Even when payments of final wages, vacation time, and commissions are delayed by a few days, there is a technical violation of the Wage Act. The Wage Act provides for mandatory trebling of damages, attorneys’ fees, and personal liability of corporate officers. As a result, employers should make every effort to comply with the Wage Act.
For more information on this topic, please contact a member of the Employment Law Group.
By: Scott Connolly
On May 7, 2013, the U.S. Court of Appeals for the District of Columbia invalidated a rule issued in 2011 by the National Labor Relations Board (the “Board”) that would have required employers to post notices informing employees of their unionization rights. The case, National Association of Manufacturers v. National Labor Relations Board, was brought by trade associations and other employer representatives who claimed that the Board’s rule violated the National Labor Relations Act (“NLRA”) and the First Amendment to the Constitution.
Specifically, the Board’s rule would have required employers to post notices to employees in conspicuous places informing them of their rights under the NLRA to, for example, form, join or assist a union; bargain collectively; and strike and picket. The Board’s poster also recited more specific employee rights. For example, the poster states that it is “illegal” for an employer to prohibit employees “from wearing union hats, buttons, t-shirts, and pins in the workplace” or to “[s]py on or videotape peaceful union activities.” The rule made failure to post the notice an unfair labor practice, as well as evidence the Board could consider of the employer’s unlawful motive regarding other alleged unfair labor practices, such as plant-closing threats, firings or refusals to hire. The Board claimed the rule was “necessary” because employees were not aware of their union rights. Obviously, employer groups found the required notice pro-union.
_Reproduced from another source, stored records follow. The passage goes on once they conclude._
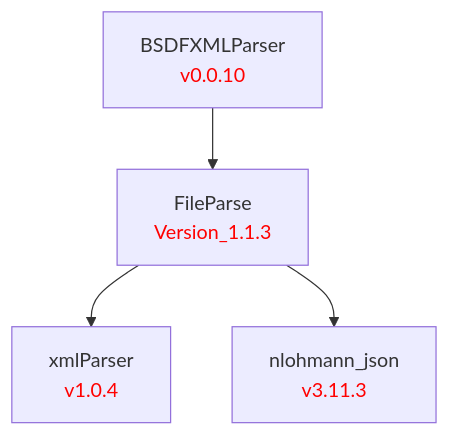
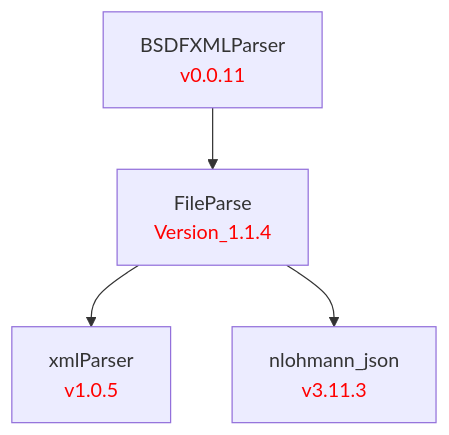
One commit to LBNL-ETA/BSDFXMLParser changed the diagram in doc/BSDFXMLParser.md. Above: the diagram before and after it, drawn with Mermaid. The commit also changed 6 other files, not shown here.

First line of the commit message:
Add CMake presets, bump FileParse to Version_1.1.4, version 0.0.11

````diff
--- a/doc/BSDFXMLParser.md
+++ b/doc/BSDFXMLParser.md
@@ -1,13 +1,13 @@
 ```mermaid
 graph TD
     %% Package definitions
-    xmlParser[xmlParser<br/><font color='red'>v1.0.4</font>]
+    xmlParser[xmlParser<br/><font color='red'>v1.0.5</font>]
     nlohmann_json[nlohmann_json<br/><font color='red'>v3.11.3</font>]
-    FileParse[FileParse<br/><font color='red'>Version_1.1.3</font>]
-    BSDFXMLParser[BSDFXMLParser<br/><font color='red'>v0.0.10</font>]
+    FileParse[FileParse<br/><font color='red'>Version_1.1.4</font>]
+    BSDFXMLParser[BSDFXMLParser<br/><font color='red'>v0.0.11</font>]
 
     %% Package relations
     BSDFXMLParser --> FileParse
     FileParse --> xmlParser
     FileParse --> nlohmann_json
 ```
````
The Court held that the Board’s rule violated Section 8(c) of the NLRA, which states:
The expressing of any views, argument, or opinion, or the dissemination thereof, whether in written, printed, graphic, or visual form, shall not constitute or be evidence of an unfair labor practice under any of the provisions of this [Act], if such expression contains no threat or reprisal or force or promise of benefit.
Citing “firmly established principles of First Amendment free-speech law,” the Court determined that Section 8(c) protects the right of employers to both speak and “not to speak.” In other words, an employer’s decision to not disseminate information contained in the Board’s poster is protected to the same extent as an employer’s right to express views and disseminate information about unions. Employers, the court concluded, cannot be compelled by the Board to speak its message. The Board’s rule violated Section 8(c) and First Amendment principles by making an employer’s failure to post the Board’s notice an unfair labor practice, and by treating such a failure as evidence of anti-union animus in cases involving, for example, unlawfully motivated firings.
It remains to be seen whether the Board will appeal the Court’s ruling to the U.S. Supreme Court.
Please feel free to contact Scott with any questions on this topic.